Preludes (2) Through All 12 Major Keys, for piano (or organ), Op. 39

    Description by John Palmer

    In his later years Beethoven, like many other composers, turned to the music of J. S. Bach for new ideas. However, Beethoven's admiration of the late Baroque master began while he was still in Bonn. Possibly as an homage to Bach's preludes and fugues in every key, Beethoven composed two Preludes, both employing each of the 12 major keys. These are less successful works than his later contrapuntal masterpieces, such as the Piano Sonata No. 28, Op. 101, the first movement of the String Quartet, Op. 131, and the Grosse Fuge, Op. 133. It is possible that Beethoven wrote the Preludes, Op. 39, as composition exercises for his teacher, Christian Gottlob Neefe (1748-1798). The Preludes were published in 1803 by Hoffmeister and K├╝hnel in Leipzig.

    Each Prelude opens in C major and travels around the circle of fifths in the "sharp" direction -- C to G to D, etc. -- and end up back at C major. The Baroque conception of the pieces is most evident in the linear writing, with independent inner voices.
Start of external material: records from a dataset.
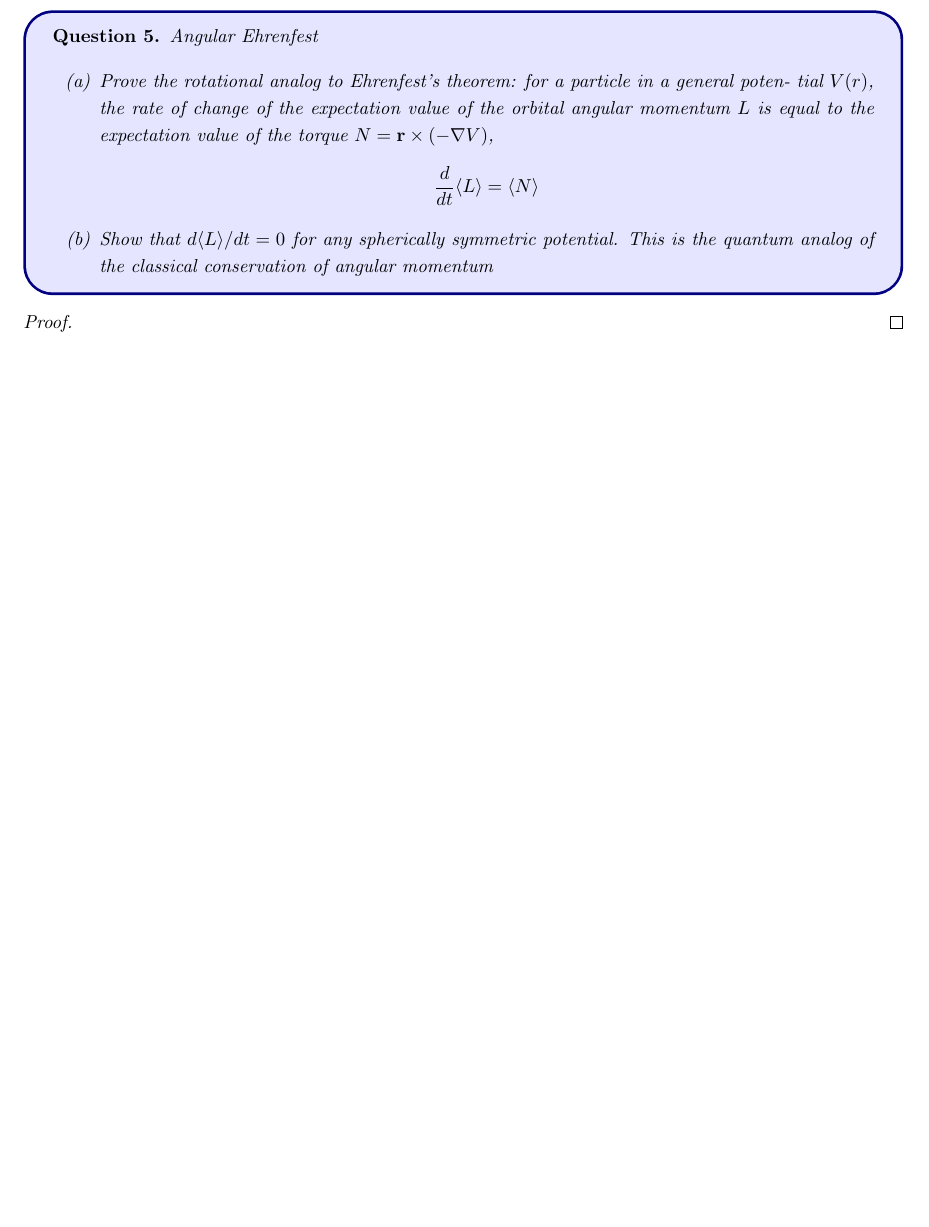
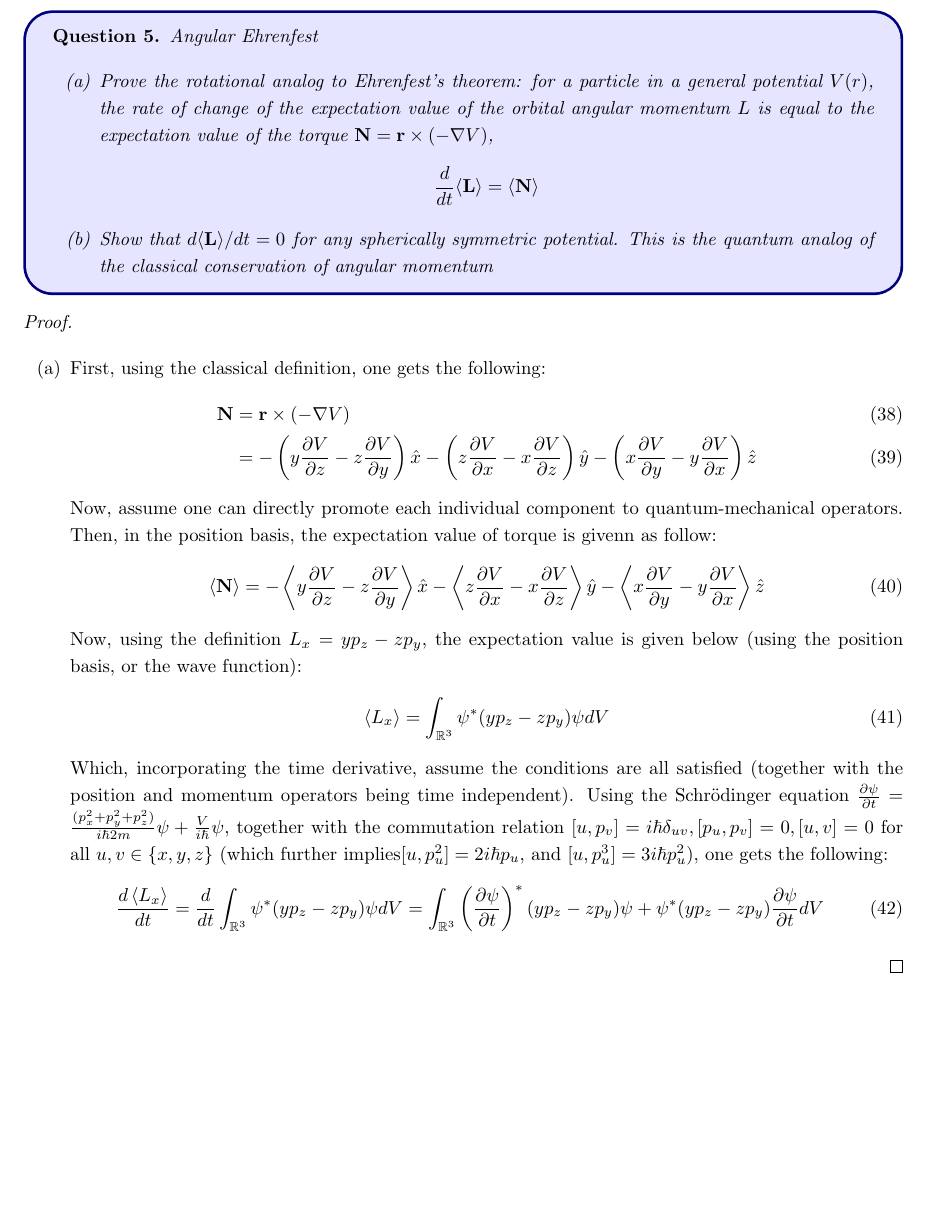
Before and after one commit to BryanWriggler/Winter-2026, a LaTeX document (Phys 115B/HW 3/Phys_115B_HW3.tex): part of page 7 of 7, cut so that both start at the same text, the shorter picture padded with empty space. Compiled offline with pdfLaTeX.

Commit message:
changes to phys 115b hw3

```diff
--- a/Phys 115B/HW 3/Phys_115B_HW3.tex
+++ b/Phys 115B/HW 3/Phys_115B_HW3.tex
@@ -196,20 +196,39 @@ Two particles (masses $m_1$ and $m_2$) are attached to the ends of a massless ri
 Angular Ehrenfest
 
 \begin{itemize}
-\item[(a)] Prove the rotational analog to Ehrenfest’s theorem: for a particle in a general poten-
-tial $V(r)$, the rate of change of the expectation value of the orbital angular momentum
-$L$ is equal to the expectation value of the torque $N = \mathbf{r} \times (-\nabla V)$,
+\item[(a)] Prove the rotational analog to Ehrenfest’s theorem: for a particle in a general potential $V(r)$, the rate of change of the expectation value of the orbital angular momentum
+$L$ is equal to the expectation value of the torque $\bN = \mathbf{r} \times (-\nabla V)$,
 \[
-\frac{d}{dt}\langle L \rangle = \langle N \rangle
+\frac{d}{dt}\langle \bL \rangle = \langle \bN \rangle
 \]
 
-\item[(b)] Show that $d\langle L \rangle/dt = 0$ for any spherically symmetric potential. This is
-the quantum analog of the classical conservation of angular momentum
+\item[(b)] Show that $d\langle \bL \rangle/dt = 0$ for any spherically symmetric potential. This is the quantum analog of the classical conservation of angular momentum
 \end{itemize}
 \end{ques}
 
 \begin{proof}
 
+    \hfil
+
+    \begin{itemize}
+        \item[(a)] First, using the classical definition, one gets the following:
+        \begin{align}
+            \bN &= \br \times (-\nabla V) \\
+            &= -\left(y\frac{\partial V}{\partial z}-z\frac{\partial V}{\partial y}\right)\hat{x}-\left(z\frac{\partial V}{\partial x}-x\frac{\partial V}{\partial z}\right)\hat{y}-\left(x\frac{\partial V}{\partial y}-y\frac{\partial V}{\partial x}\right)\hat{z}
+        \end{align}
+        Now, assume one can directly promote each individual component to quantum-mechanical operators. Then, in the position basis, the expectation value of torque is givenn as follow:
+        \begin{align}
+            \left<\bN\right> &= -\left<y\frac{\partial V}{\partial z}-z\frac{\partial V}{\partial y}\right>\hat{x}-\left<z\frac{\partial V}{\partial x}-x\frac{\partial V}{\partial z}\right>\hat{y}-\left<x\frac{\partial V}{\partial y}-y\frac{\partial V}{\partial x}\right>\hat{z}
+        \end{align}
+        Now, using the definition $L_x = yp_z-zp_y$, the expectation value is given below (using the position basis, or the wave function):
+        \begin{align}
+            \left<L_x\right> = \int_{\RR^3}\psi^*(yp_z-zp_y)\psi dV
+        \end{align}
+        Which, incorporating the time derivative, assume the conditions are all satisfied (together with the position and momentum operators being time independent). Using the Schr\"odinger equation $\frac{\partial\psi}{\partial t} = \frac{(p_x^2+p_y^2+p_z^2)}{i\hbar 2m}\psi + \frac{V}{i\hbar}\psi$, together with the commutation relation $[u,p_v] = i\hbar\delta_{uv}, [p_u,p_v]=0, [u,v]=0$ for all $u,v \in \{x,y,z\}$ (which further implies$[u,p_u^2]=2i\hbar p_u$, and $[u,p_u^3] = 3i\hbar p_u^2$), one gets the following:
+        \begin{align}
+            \frac{d\left<L_x\right>}{dt} &= \frac{d}{dt}\int_{\RR^3}\psi^*(yp_z-zp_y)\psi dV = \int_{\RR^3}\left(\frac{\partial \psi}{\partial t}\right)^*(yp_z-zp_y)\psi + \psi^*(yp_z-zp_y)\frac{\partial\psi}{\partial t}dV
+        \end{align}
+    \end{itemize}
 \end{proof}
 
 \end{document}
```
Also changed, not shown: Phys 115B/HW 3/Phys_115B_HW3.pdf, 2 other files.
    The first Prelude of the pair is in common time and opens with the theme in the right hand, imitated a measure later in the left. The imitation ceases, however, after only two measures. The piece is generally in three voices with moments of four-voice texture, notably in the C sharp major segment, which for a moment abandons the eighth note pulse. The tune of the very first measure remains consistent throughout the Prelude, appearing at every change of key and for long stretches in every measure. Beethoven stresses the descending four sixteenth notes of the theme in the sections in E flat and B flat, counterbalancing these with upward motion in the F major passage before returning to the theme in full to close in C major.

    Cast in cut time, the second Prelude features a quarter-note rhythm almost exclusively. The theme, only four measures long, has fewer landmarks than the theme of the first Prelude, and the music seems to meander from key to key. The texture is consistently dense except in a few places, such as the beginning of the E major passage, which opens with one line in the left hand only. Several keys -- D, A, F sharp and E flat -- appear for only one measure each. Once Beethoven reaches C major and a nearly literal repeat of the opening measures, he begins the process again, this time allotting only one measure to each of the key areas.


    1. No. 1
    2. No. 2

    Appears On

    Year Title Label Catalog #
    2016 BIS BIS 1942
    2015 Avi / CAvi-music AVI 8553321
    2013 Brilliant Classics 94630
    2011 Brilliant Classics 94052
    2010 Genuin 89530
    2007 Cascade Records 2200
    2007 Brilliant Classics 93525
    1997 DG Deutsche Grammophon 453 733-2GCB8
    Naxos 553798
    Cascade Records 2235
    Brilliant 93525/59
    Nuova Era 7010